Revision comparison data
■ ■ ■ ■ ■ ■ ■
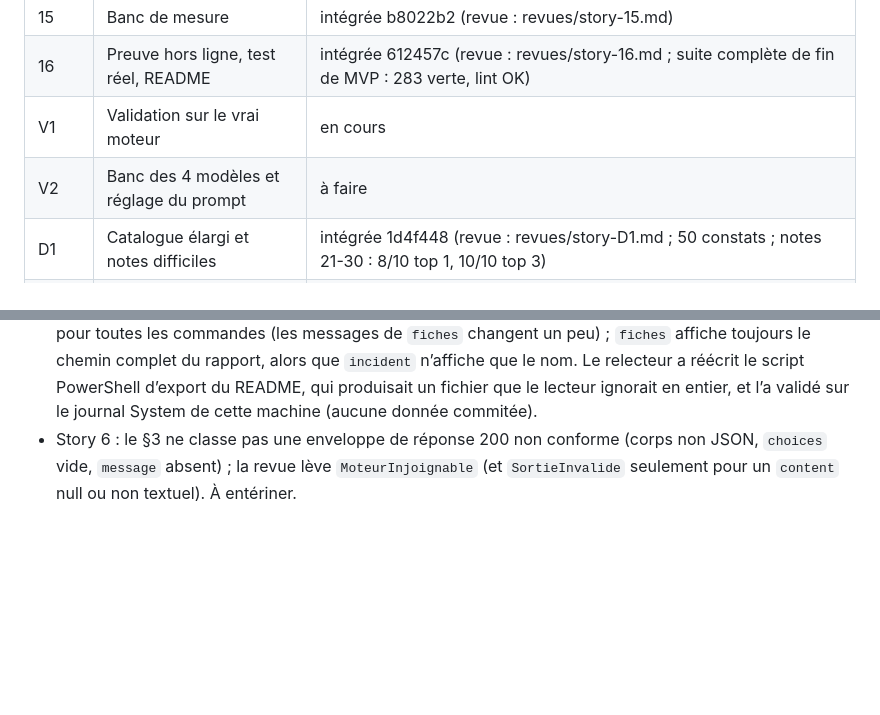
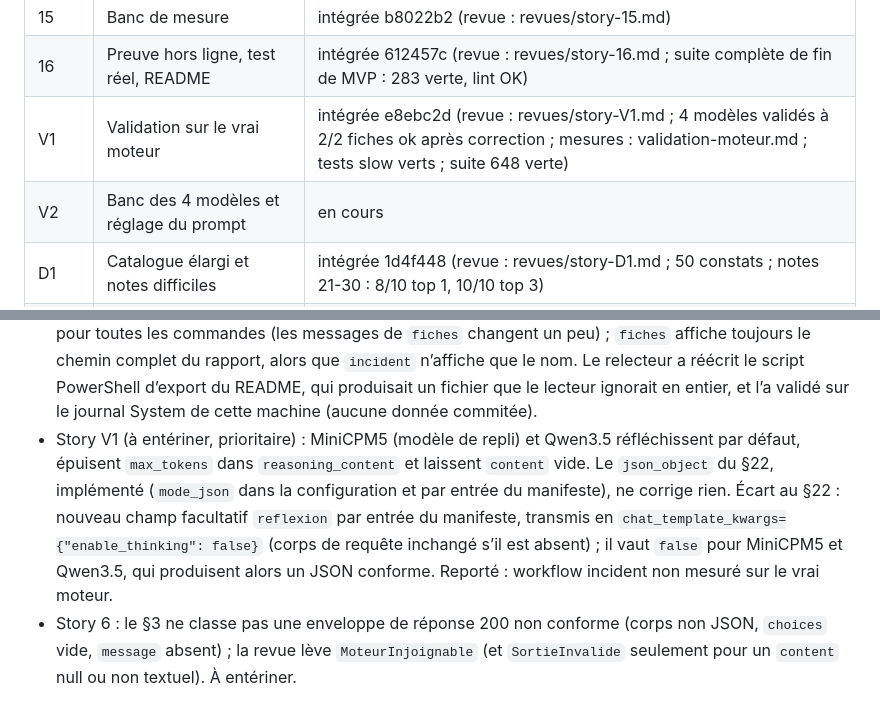
Before and after one commit to Aliquanto3/waveaudit, a Markdown page: _bmad-output/implementation-artifacts/etat-de-nuit.md, 2 parts joined by grey strips. Drawn GitHub-style; blank space fills up the shorter version.

Commit message:
État de nuit : story V1 intégrée, V2 lancée
Co-Authored-By: Claude Opus 5.5 <noreply@anthropic.com>

```diff
--- a/_bmad-output/implementation-artifacts/etat-de-nuit.md
+++ b/_bmad-output/implementation-artifacts/etat-de-nuit.md
@@ -18,8 +18,8 @@
 | 14 | UI web locale | intégrée 41b03c8 (revue : revues/story-14.md) |
 | 15 | Banc de mesure | intégrée b8022b2 (revue : revues/story-15.md) |
 | 16 | Preuve hors ligne, test réel, README | intégrée 612457c (revue : revues/story-16.md ; suite complète de fin de MVP : 283 verte, lint OK) |
-| V1 | Validation sur le vrai moteur | en cours |
-| V2 | Banc des 4 modèles et réglage du prompt | à faire |
+| V1 | Validation sur le vrai moteur | intégrée e8ebc2d (revue : revues/story-V1.md ; 4 modèles validés à 2/2 fiches ok après correction ; mesures : validation-moteur.md ; tests slow verts ; suite 648 verte) |
+| V2 | Banc des 4 modèles et réglage du prompt | en cours |
 | D1 | Catalogue élargi et notes difficiles | intégrée 1d4f448 (revue : revues/story-D1.md ; 50 constats ; notes 21-30 : 8/10 top 1, 10/10 top 3) |
 | D2 | Intégration continue GitHub Actions | intégrée 79abdfd (revue : revues/story-D2.md ; badge README fait par la story 16 ; premier run CI 39070885639 vert sur windows-latest) |
 | D3 | Guide des testeurs et formulaire de retour | intégrée e93367d (revue : revues/story-D3.md ; suite complète de vague L : 283 verte ; durées du guide estimées, installer non exécuté) |
@@ -57,4 +57,5 @@
 - Story C4 : neutralisation du point final élargie (point suivi d’un blanc, d’une ponctuation fermante ou séparatrice, ou de la fin ; jamais devant un chiffre), même longueur de texte. Conforme à la lettre du §21 mais à noter : des séquences de prose comme « A::B » sont des IPv6 valides et sont retirées (motif INDICATEUR_RETIRE). Reporté : fragments résiduels après retrait (« (.) », « :443 », « /24 »), le §21 étape 4 ne prévoit rien.
 - Story C5 : `assembler_rapport(lecture, recits, regles)` prend 3 arguments (le §21 en donne 2), car `Recit` ne porte pas la recommandation type. Dette : `application/incident.py` importe des noms privés de `lot.py` (`_ID_LOT`, `_Emetteur`, `_sans_chemin`, `_sorties`) ; des tests figent leur comportement ; à rendre publics dans une story de socle. Pas de coupe-circuit si le moteur tombe en cours de lot (conforme à AD-6).
 - Story C6b : `--modele` inconnu vérifié contre le manifeste dans la CLI, même sans détection (code 2) ; `_codes_retour` retire aussi les chemins absolus des messages EntreeInvalide et ConfigurationInvalide pour toutes les commandes (les messages de `fiches` changent un peu) ; `fiches` affiche toujours le chemin complet du rapport, alors que `incident` n’affiche que le nom. Le relecteur a réécrit le script PowerShell d’export du README, qui produisait un fichier que le lecteur ignorait en entier, et l’a validé sur le journal System de cette machine (aucune donnée commitée).
+- Story V1 (à entériner, prioritaire) : MiniCPM5 (modèle de repli) et Qwen3.5 réfléchissent par défaut, épuisent `max_tokens` dans `reasoning_content` et laissent `content` vide. Le `json_object` du §22, implémenté (`mode_json` dans la configuration et par entrée du manifeste), ne corrige rien. Écart au §22 : nouveau champ facultatif `reflexion` par entrée du manifeste, transmis en `chat_template_kwargs={"enable_thinking": false}` (corps de requête inchangé s’il est absent) ; il vaut `false` pour MiniCPM5 et Qwen3.5, qui produisent alors un JSON conforme. Reporté : workflow incident non mesuré sur le vrai moteur.
 - Story 6 : le §3 ne classe pas une enveloppe de réponse 200 non conforme (corps non JSON, `choices` vide, `message` absent) ; la revue lève `MoteurInjoignable` (et `SortieInvalide` seulement pour un `content` null ou non textuel). À entériner.
```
■ ■ ■ ■ ■ ■ ■
ABOUT THIS EXERCISE –
Each entry is to be returned as it stands, and each picture is to be left out.

OUTPUT OF THE EXERCISE –
Before and after one commit to Aliquanto3/waveaudit, a Markdown page: _bmad-output/implementation-artifacts/etat-de-nuit.md, 2 parts joined by grey strips. Drawn GitHub-style; blank space fills up the shorter version.

Commit message:
État de nuit : story V1 intégrée, V2 lancée
Co-Authored-By: Claude Opus 5.5 <noreply@anthropic.com>

```diff
--- a/_bmad-output/implementation-artifacts/etat-de-nuit.md
+++ b/_bmad-output/implementation-artifacts/etat-de-nuit.md
@@ -18,8 +18,8 @@
 | 14 | UI web locale | intégrée 41b03c8 (revue : revues/story-14.md) |
 | 15 | Banc de mesure | intégrée b8022b2 (revue : revues/story-15.md) |
 | 16 | Preuve hors ligne, test réel, README | intégrée 612457c (revue : revues/story-16.md ; suite complète de fin de MVP : 283 verte, lint OK) |
-| V1 | Validation sur le vrai moteur | en cours |
-| V2 | Banc des 4 modèles et réglage du prompt | à faire |
+| V1 | Validation sur le vrai moteur | intégrée e8ebc2d (revue : revues/story-V1.md ; 4 modèles validés à 2/2 fiches ok après correction ; mesures : validation-moteur.md ; tests slow verts ; suite 648 verte) |
+| V2 | Banc des 4 modèles et réglage du prompt | en cours |
 | D1 | Catalogue élargi et notes difficiles | intégrée 1d4f448 (revue : revues/story-D1.md ; 50 constats ; notes 21-30 : 8/10 top 1, 10/10 top 3) |
 | D2 | Intégration continue GitHub Actions | intégrée 79abdfd (revue : revues/story-D2.md ; badge README fait par la story 16 ; premier run CI 39070885639 vert sur windows-latest) |
 | D3 | Guide des testeurs et formulaire de retour | intégrée e93367d (revue : revues/story-D3.md ; suite complète de vague L : 283 verte ; durées du guide estimées, installer non exécuté) |
@@ -57,4 +57,5 @@
 - Story C4 : neutralisation du point final élargie (point suivi d’un blanc, d’une ponctuation fermante ou séparatrice, ou de la fin ; jamais devant un chiffre), même longueur de texte. Conforme à la lettre du §21 mais à noter : des séquences de prose comme « A::B » sont des IPv6 valides et sont retirées (motif INDICATEUR_RETIRE). Reporté : fragments résiduels après retrait (« (.) », « :443 », « /24 »), le §21 étape 4 ne prévoit rien.
 - Story C5 : `assembler_rapport(lecture, recits, regles)` prend 3 arguments (le §21 en donne 2), car `Recit` ne porte pas la recommandation type. Dette : `application/incident.py` importe des noms privés de `lot.py` (`_ID_LOT`, `_Emetteur`, `_sans_chemin`, `_sorties`) ; des tests figent leur comportement ; à rendre publics dans une story de socle. Pas de coupe-circuit si le moteur tombe en cours de lot (conforme à AD-6).
 - Story C6b : `--modele` inconnu vérifié contre le manifeste dans la CLI, même sans détection (code 2) ; `_codes_retour` retire aussi les chemins absolus des messages EntreeInvalide et ConfigurationInvalide pour toutes les commandes (les messages de `fiches` changent un peu) ; `fiches` affiche toujours le chemin complet du rapport, alors que `incident` n’affiche que le nom. Le relecteur a réécrit le script PowerShell d’export du README, qui produisait un fichier que le lecteur ignorait en entier, et l’a validé sur le journal System de cette machine (aucune donnée commitée).
+- Story V1 (à entériner, prioritaire) : MiniCPM5 (modèle de repli) et Qwen3.5 réfléchissent par défaut, épuisent `max_tokens` dans `reasoning_content` et laissent `content` vide. Le `json_object` du §22, implémenté (`mode_json` dans la configuration et par entrée du manifeste), ne corrige rien. Écart au §22 : nouveau champ facultatif `reflexion` par entrée du manifeste, transmis en `chat_template_kwargs={"enable_thinking": false}` (corps de requête inchangé s’il est absent) ; il vaut `false` pour MiniCPM5 et Qwen3.5, qui produisent alors un JSON conforme. Reporté : workflow incident non mesuré sur le vrai moteur.
 - Story 6 : le §3 ne classe pas une enveloppe de réponse 200 non conforme (corps non JSON, `choices` vide, `message` absent) ; la revue lève `MoteurInjoignable` (et `SortieInvalide` seulement pour un `content` null ou non textuel). À entériner.
```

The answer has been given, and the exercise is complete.